Fundamental Research

Fundamental research is basic and applied research in science and/or engineering where the resulting information is ordinarily published and shared broadly in the scientific community. University research will not qualify as fundamental research if:

  • the University or researcher accepts any restrictions on the publication of the information resulting from the research, other than customary prepublication reviews [see Northwestern’s policy] by research sponsors to prevent inadvertent disclosure of their proprietary information or the compromise of the patent rights of sponsors; or
  • the research is federally funded and the University or the researcher accepts specific access or dissemination controls regarding the resulting information.
Fundamental Research Exclusion Most Northwestern research activities are excluded from export controls because of a general exception for fundamental research. Both the Export Administration Regulations (EAR) and the International Traffic in Arms Regulations (ITAR) provide that no licenses are required to disclose technical information if the information is in the public domain. Information is in the public domain if it is published and generally accessible to the public through unlimited and unrestricted distribution or through “fundamental research in science and engineering at accredited institutions of higher learning in the U.S. where the resulting information is ordinarily published and shared broadly in the scientific community”. This fundamental research exclusion applies to basic and applied research in science as long as the research is carried out openly and without restrictions on publication or access to or dissemination of the research results (EAR 734.8; ITAR 120.34 (8). By not accepting any restriction on publication or foreign nationals, Northwestern protects the fundamental research exclusion.

Fundamental Research Exclusion

Potential Consequences of Violating Export Control Regulations

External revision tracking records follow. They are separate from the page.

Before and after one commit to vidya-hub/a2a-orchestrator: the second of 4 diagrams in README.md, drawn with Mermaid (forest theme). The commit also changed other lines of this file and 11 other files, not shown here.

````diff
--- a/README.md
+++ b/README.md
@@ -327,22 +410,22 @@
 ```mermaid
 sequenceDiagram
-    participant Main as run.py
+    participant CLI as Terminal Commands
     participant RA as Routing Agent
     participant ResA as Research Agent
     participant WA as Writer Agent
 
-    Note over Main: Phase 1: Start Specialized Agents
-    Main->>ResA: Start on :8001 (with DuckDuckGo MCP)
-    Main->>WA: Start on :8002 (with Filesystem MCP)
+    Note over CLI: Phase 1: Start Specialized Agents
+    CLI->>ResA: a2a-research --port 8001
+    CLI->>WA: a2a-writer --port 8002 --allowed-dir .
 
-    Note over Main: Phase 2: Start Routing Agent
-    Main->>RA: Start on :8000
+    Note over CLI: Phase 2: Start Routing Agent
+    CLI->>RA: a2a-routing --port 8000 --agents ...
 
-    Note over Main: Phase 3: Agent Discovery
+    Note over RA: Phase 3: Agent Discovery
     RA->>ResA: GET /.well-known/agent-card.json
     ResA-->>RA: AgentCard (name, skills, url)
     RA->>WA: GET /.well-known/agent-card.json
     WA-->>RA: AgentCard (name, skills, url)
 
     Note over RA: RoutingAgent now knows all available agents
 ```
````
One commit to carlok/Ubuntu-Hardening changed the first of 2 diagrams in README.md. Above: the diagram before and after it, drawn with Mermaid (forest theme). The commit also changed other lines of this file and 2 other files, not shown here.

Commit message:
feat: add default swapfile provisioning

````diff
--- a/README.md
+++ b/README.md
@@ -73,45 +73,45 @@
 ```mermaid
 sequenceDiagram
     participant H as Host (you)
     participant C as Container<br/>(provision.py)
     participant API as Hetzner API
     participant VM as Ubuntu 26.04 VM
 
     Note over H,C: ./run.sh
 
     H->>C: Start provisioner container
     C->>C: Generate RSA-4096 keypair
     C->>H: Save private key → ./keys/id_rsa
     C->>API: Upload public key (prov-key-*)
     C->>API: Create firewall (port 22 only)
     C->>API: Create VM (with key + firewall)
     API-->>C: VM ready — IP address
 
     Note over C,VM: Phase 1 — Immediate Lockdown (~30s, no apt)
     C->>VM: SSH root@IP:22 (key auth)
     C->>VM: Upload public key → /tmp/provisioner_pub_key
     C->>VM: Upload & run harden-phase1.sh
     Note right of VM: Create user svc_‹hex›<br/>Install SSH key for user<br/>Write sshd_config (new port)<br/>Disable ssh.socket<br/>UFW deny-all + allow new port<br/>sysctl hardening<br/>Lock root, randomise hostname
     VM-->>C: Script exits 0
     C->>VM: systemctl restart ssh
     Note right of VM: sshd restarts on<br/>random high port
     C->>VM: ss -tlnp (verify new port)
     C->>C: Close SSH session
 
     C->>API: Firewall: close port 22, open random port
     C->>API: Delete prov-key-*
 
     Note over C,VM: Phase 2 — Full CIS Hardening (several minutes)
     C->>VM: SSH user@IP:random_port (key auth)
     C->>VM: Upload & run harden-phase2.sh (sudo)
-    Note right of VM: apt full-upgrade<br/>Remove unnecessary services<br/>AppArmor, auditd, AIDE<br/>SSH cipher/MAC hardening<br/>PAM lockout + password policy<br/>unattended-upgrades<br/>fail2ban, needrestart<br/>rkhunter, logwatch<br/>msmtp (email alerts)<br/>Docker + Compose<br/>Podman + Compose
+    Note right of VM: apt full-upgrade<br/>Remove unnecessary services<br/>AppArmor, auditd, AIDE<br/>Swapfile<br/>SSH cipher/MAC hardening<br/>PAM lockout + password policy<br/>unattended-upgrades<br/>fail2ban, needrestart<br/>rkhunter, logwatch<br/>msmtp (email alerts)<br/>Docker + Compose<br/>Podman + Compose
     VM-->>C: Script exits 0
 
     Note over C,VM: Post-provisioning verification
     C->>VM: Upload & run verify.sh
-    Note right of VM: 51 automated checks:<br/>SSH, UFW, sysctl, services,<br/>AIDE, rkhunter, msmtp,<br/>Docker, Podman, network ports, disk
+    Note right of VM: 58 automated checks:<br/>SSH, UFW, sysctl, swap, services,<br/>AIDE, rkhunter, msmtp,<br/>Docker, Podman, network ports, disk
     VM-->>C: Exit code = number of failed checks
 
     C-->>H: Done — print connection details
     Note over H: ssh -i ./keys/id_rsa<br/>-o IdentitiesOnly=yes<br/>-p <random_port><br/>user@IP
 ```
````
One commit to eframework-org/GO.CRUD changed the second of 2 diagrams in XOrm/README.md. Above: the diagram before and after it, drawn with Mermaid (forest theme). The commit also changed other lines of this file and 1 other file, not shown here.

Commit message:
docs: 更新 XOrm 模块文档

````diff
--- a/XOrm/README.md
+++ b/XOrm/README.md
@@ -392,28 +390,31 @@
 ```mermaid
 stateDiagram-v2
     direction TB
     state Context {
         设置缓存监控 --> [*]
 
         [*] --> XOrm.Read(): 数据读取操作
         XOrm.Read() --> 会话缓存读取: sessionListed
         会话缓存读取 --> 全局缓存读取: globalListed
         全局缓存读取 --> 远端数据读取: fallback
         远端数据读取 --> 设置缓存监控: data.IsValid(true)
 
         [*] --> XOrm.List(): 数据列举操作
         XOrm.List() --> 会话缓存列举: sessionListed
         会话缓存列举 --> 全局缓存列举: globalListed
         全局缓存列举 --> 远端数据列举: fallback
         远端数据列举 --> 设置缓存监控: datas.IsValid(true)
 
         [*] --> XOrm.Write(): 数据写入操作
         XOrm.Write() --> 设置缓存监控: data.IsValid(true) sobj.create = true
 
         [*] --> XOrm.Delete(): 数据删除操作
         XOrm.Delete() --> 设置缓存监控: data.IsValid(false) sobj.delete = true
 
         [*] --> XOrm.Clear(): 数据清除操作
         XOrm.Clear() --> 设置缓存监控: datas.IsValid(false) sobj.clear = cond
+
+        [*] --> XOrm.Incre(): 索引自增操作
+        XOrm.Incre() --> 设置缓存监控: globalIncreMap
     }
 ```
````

It is important that faculty and other researchers understand their obligations under the regulations and follow them. The consequences of violating the regulations can be severe, and include loss of research funding, criminal (including incarceration) and civil penalties (including fines). Northwestern Office of Research will assist investigators in complying with export control laws. Contact Export Control & International Compliance with any questions.